DATASET RECORDS -
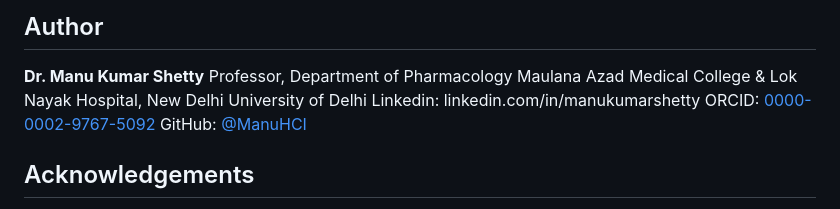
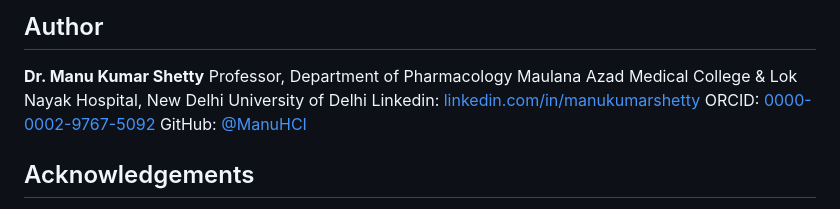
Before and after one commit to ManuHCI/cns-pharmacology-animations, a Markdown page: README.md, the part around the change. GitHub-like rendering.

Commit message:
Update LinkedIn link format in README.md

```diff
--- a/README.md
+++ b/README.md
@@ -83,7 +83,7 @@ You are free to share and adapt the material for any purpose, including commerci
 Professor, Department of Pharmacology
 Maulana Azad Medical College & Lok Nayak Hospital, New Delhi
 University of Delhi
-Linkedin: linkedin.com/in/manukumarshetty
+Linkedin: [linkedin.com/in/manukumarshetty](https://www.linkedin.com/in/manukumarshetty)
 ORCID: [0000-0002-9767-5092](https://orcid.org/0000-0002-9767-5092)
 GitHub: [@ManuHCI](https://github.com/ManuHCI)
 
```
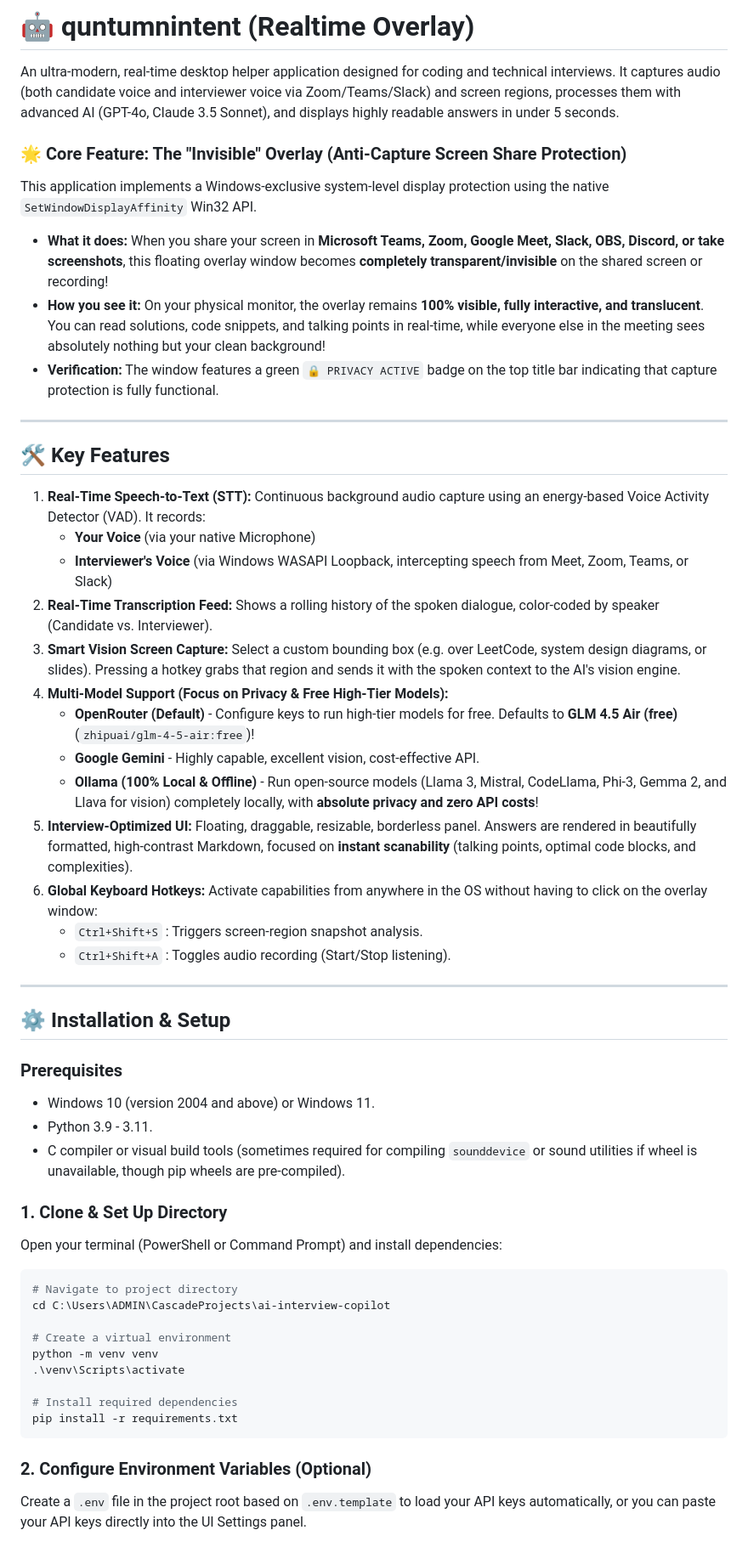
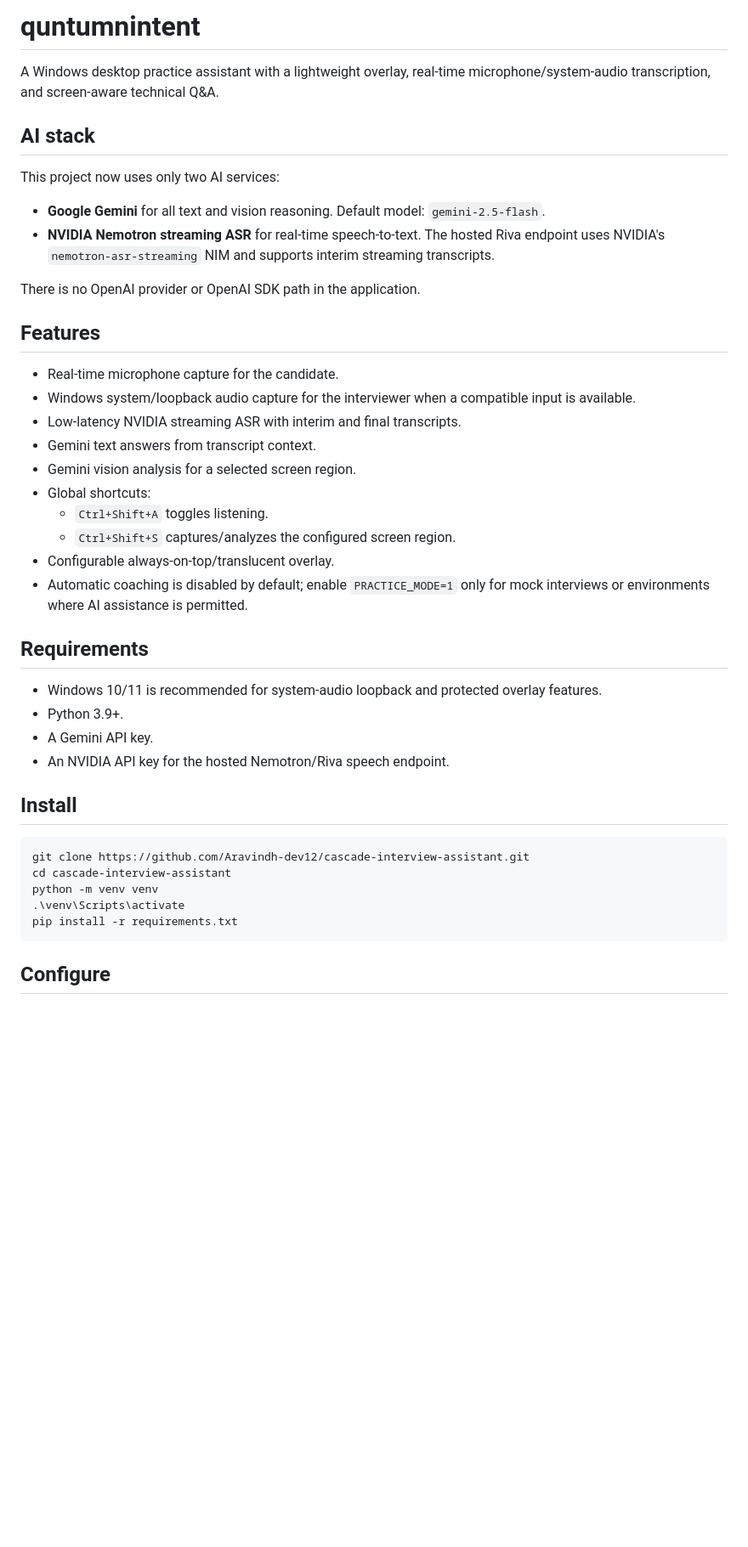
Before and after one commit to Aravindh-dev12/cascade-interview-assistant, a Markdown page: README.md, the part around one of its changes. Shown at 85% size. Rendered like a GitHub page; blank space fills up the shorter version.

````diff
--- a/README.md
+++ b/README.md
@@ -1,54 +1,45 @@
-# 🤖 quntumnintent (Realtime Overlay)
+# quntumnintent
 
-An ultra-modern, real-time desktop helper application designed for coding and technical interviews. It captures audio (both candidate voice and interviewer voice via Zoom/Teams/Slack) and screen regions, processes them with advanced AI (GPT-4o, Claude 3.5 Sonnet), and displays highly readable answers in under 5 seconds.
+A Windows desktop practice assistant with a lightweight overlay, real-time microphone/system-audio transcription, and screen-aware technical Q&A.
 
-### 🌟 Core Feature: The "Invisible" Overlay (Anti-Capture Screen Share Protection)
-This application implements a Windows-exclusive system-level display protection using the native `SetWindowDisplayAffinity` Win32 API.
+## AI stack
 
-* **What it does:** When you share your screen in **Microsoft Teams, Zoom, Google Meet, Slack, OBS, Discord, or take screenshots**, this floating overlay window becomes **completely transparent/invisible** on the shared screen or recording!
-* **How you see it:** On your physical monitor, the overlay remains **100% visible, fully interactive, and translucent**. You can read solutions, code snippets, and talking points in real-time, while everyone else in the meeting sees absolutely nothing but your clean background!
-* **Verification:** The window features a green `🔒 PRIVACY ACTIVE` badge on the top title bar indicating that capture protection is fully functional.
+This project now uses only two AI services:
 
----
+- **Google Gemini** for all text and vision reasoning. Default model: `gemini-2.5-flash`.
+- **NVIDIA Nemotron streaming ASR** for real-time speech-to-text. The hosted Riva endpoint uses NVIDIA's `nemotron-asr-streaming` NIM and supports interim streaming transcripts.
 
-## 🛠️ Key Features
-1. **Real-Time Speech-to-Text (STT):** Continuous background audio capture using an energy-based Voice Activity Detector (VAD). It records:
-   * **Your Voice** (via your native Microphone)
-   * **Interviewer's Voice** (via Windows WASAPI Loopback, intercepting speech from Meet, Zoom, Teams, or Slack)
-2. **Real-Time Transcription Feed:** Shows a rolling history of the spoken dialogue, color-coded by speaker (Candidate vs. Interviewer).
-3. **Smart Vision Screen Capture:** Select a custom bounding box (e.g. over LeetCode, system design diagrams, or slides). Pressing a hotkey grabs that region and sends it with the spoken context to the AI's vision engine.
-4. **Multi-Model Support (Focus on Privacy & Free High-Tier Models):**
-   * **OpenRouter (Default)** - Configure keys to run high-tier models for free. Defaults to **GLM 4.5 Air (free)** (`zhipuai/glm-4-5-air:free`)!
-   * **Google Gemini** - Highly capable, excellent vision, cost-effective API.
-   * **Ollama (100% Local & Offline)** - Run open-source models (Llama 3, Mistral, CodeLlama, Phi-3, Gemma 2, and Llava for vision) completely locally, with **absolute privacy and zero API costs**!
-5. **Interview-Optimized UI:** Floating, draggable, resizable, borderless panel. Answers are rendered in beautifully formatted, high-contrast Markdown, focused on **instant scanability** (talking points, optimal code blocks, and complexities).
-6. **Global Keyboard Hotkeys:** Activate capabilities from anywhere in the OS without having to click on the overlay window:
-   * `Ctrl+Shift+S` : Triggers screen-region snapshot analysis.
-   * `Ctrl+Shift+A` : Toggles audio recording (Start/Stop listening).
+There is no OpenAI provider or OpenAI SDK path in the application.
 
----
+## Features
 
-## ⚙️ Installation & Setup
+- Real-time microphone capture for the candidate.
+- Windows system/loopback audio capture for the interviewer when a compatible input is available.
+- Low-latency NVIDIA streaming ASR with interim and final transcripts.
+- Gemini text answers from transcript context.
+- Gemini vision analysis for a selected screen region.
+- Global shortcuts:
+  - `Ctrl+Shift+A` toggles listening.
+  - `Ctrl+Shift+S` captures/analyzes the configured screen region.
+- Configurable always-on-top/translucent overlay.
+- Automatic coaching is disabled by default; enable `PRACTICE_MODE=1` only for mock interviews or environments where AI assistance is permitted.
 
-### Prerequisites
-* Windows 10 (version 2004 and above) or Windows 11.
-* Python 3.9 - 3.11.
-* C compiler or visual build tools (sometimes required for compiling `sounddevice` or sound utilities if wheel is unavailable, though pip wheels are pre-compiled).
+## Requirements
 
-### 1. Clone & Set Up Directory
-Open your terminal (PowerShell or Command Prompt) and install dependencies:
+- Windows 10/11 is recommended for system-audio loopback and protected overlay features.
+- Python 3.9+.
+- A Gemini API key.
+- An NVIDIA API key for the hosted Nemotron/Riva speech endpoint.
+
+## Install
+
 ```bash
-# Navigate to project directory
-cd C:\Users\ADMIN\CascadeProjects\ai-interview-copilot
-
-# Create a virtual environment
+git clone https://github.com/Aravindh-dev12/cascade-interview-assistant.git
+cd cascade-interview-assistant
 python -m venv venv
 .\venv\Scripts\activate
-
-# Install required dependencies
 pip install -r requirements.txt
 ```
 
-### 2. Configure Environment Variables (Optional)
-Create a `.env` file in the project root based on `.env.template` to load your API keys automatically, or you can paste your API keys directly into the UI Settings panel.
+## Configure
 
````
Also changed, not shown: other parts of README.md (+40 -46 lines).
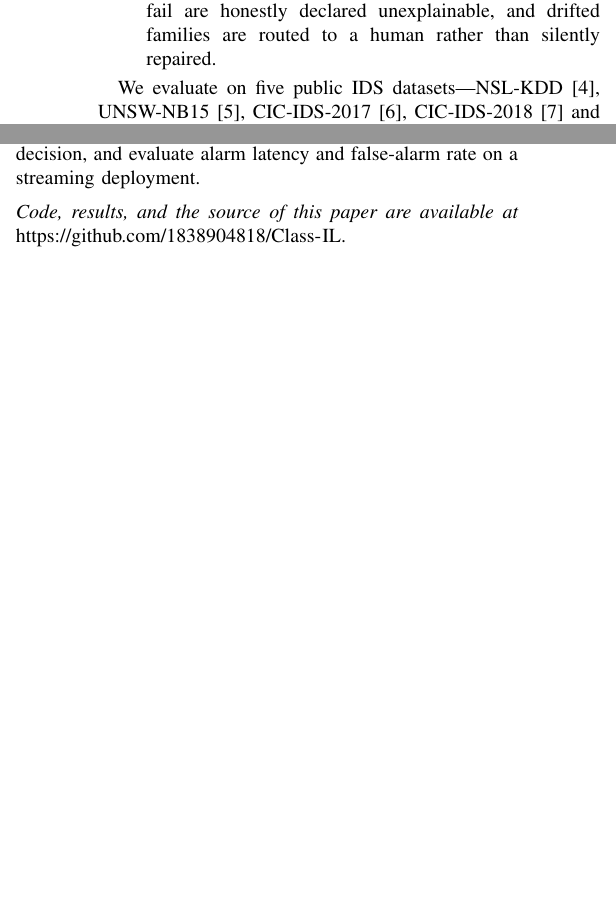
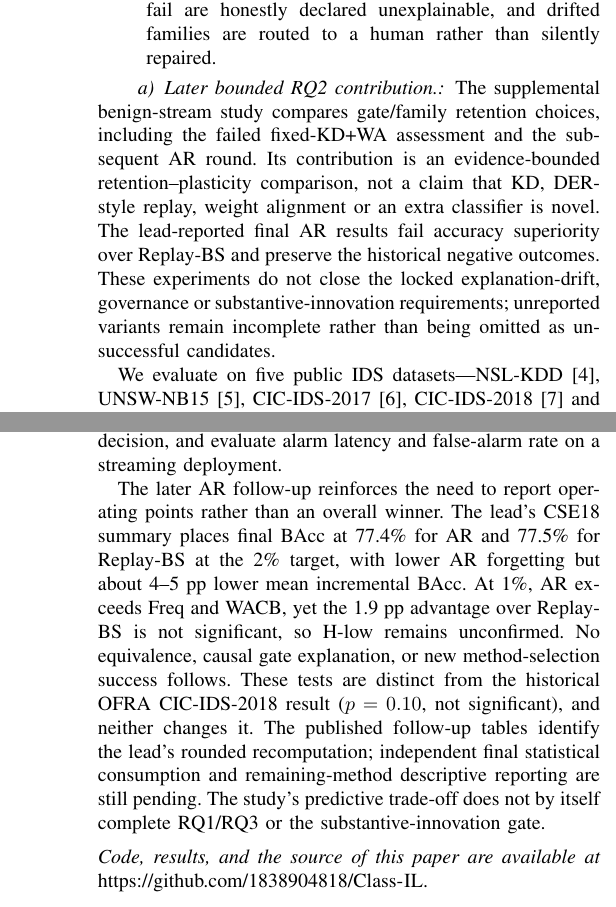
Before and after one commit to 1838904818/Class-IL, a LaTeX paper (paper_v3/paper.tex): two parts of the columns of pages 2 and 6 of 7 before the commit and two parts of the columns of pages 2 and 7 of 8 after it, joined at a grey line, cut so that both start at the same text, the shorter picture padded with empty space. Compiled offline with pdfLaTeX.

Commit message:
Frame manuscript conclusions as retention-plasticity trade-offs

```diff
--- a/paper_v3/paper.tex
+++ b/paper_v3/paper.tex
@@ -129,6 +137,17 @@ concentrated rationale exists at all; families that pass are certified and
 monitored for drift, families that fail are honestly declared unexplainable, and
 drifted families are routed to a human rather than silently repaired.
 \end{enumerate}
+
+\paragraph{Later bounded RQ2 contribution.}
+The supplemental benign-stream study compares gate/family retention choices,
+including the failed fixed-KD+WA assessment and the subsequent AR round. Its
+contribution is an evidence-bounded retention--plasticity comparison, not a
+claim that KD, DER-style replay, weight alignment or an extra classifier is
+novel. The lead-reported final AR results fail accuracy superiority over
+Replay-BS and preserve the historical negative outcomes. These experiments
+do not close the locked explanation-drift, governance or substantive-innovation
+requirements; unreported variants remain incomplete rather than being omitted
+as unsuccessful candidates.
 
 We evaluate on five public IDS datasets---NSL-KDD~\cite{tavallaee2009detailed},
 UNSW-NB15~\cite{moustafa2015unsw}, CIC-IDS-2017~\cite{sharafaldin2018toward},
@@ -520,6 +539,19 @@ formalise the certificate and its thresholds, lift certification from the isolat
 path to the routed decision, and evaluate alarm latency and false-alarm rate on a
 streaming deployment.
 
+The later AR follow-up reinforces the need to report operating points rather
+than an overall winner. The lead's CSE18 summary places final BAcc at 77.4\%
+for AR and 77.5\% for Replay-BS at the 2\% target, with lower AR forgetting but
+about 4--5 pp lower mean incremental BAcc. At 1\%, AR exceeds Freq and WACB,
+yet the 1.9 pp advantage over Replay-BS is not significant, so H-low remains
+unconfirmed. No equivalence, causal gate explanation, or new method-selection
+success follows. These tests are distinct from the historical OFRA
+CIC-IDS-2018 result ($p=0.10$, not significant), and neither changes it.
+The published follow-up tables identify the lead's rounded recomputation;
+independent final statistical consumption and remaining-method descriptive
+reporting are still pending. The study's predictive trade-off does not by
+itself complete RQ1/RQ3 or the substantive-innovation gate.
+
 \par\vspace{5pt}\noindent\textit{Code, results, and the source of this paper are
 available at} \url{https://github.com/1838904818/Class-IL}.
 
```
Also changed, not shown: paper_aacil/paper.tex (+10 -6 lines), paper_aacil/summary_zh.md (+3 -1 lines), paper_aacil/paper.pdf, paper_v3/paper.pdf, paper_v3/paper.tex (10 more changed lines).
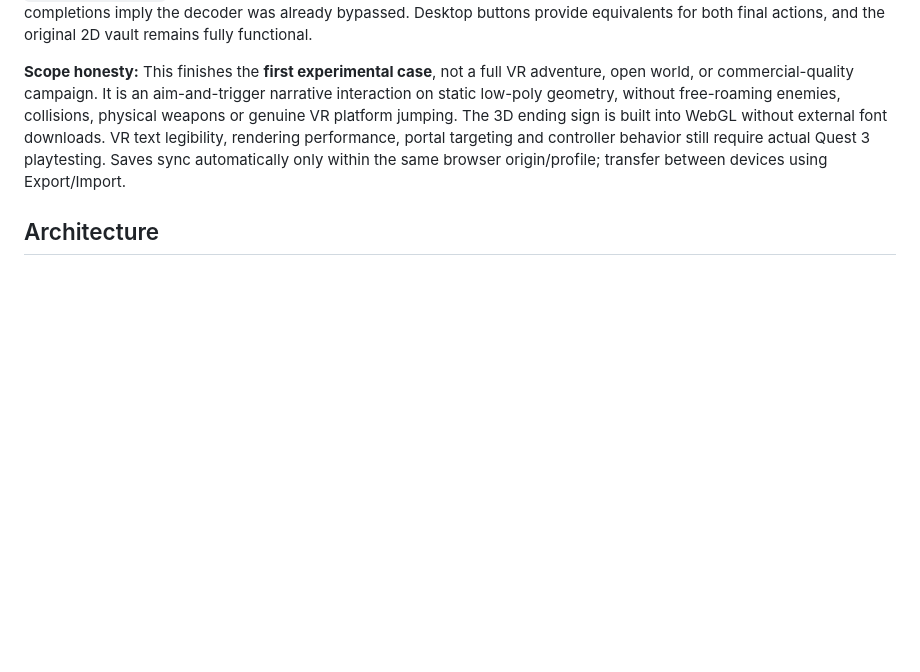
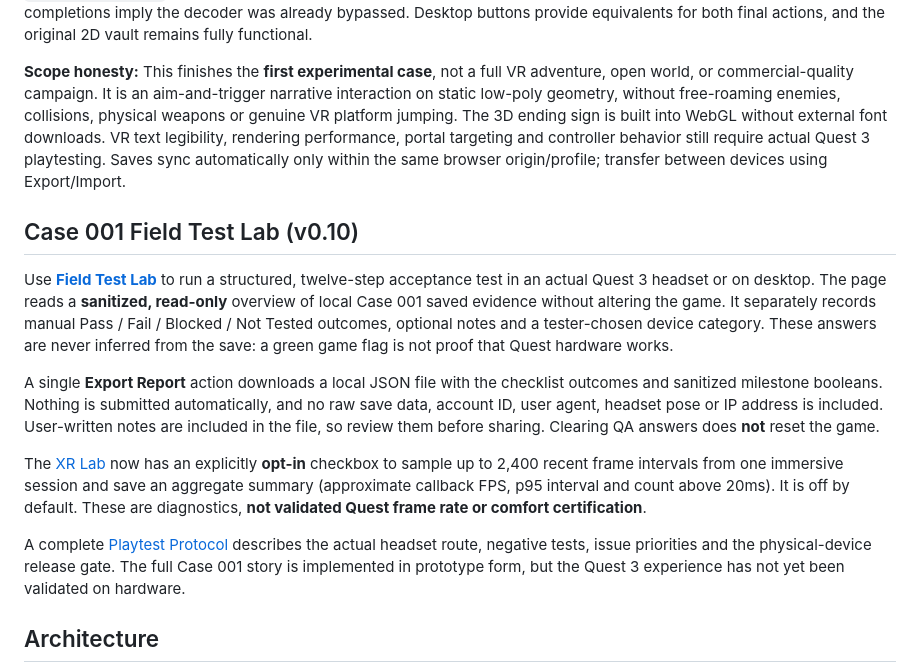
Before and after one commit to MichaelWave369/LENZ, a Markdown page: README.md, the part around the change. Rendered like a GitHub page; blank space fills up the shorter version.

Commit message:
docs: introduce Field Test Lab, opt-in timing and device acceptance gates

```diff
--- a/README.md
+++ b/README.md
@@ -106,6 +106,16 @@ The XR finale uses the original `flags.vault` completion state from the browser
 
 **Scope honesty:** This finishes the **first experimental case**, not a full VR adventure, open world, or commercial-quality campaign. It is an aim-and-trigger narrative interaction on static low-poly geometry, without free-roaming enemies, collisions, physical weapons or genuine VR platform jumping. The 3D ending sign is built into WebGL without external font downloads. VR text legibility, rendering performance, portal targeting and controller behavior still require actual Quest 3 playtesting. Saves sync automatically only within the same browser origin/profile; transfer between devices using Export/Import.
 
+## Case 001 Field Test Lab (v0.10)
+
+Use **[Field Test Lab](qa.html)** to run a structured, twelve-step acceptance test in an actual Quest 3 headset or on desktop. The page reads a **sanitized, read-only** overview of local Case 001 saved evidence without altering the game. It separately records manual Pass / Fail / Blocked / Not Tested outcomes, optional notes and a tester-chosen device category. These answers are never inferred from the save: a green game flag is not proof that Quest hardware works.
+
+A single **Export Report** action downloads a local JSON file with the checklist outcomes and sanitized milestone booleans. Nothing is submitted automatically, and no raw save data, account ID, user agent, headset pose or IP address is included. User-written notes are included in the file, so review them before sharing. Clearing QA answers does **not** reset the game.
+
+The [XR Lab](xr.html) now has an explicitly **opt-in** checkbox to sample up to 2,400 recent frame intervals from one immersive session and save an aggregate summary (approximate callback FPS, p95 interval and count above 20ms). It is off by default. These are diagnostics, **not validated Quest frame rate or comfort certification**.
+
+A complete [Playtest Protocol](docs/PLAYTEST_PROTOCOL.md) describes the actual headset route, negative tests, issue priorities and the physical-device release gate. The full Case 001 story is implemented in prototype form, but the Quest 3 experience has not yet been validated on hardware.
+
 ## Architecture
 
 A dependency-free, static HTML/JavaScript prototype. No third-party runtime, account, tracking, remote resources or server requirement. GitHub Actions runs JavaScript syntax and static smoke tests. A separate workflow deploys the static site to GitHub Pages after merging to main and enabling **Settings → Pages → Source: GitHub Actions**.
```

PROMPT - Check every line above for the word "your" and copy those that have it.

RESULT OF THE EXERCISE -
-* **What it does:** When you share your screen in **Microsoft Teams, Zoom, Google Meet, Slack, OBS, Discord, or take screenshots**, this floating overlay window becomes **completely transparent/invisible** on the shared screen or recording!
-* **How you see it:** On your physical monitor, the overlay remains **100% visible, fully interactive, and translucent**. You can read solutions, code snippets, and talking points in real-time, while everyone else in the meeting sees absolutely nothing but your clean background!
-   * **Your Voice** (via your native Microphone)
-Open your terminal (PowerShell or Command Prompt) and install dependencies:
-Create a `.env` file in the project root based on `.env.template` to load your API keys automatically, or you can paste your API keys directly into the UI Settings panel.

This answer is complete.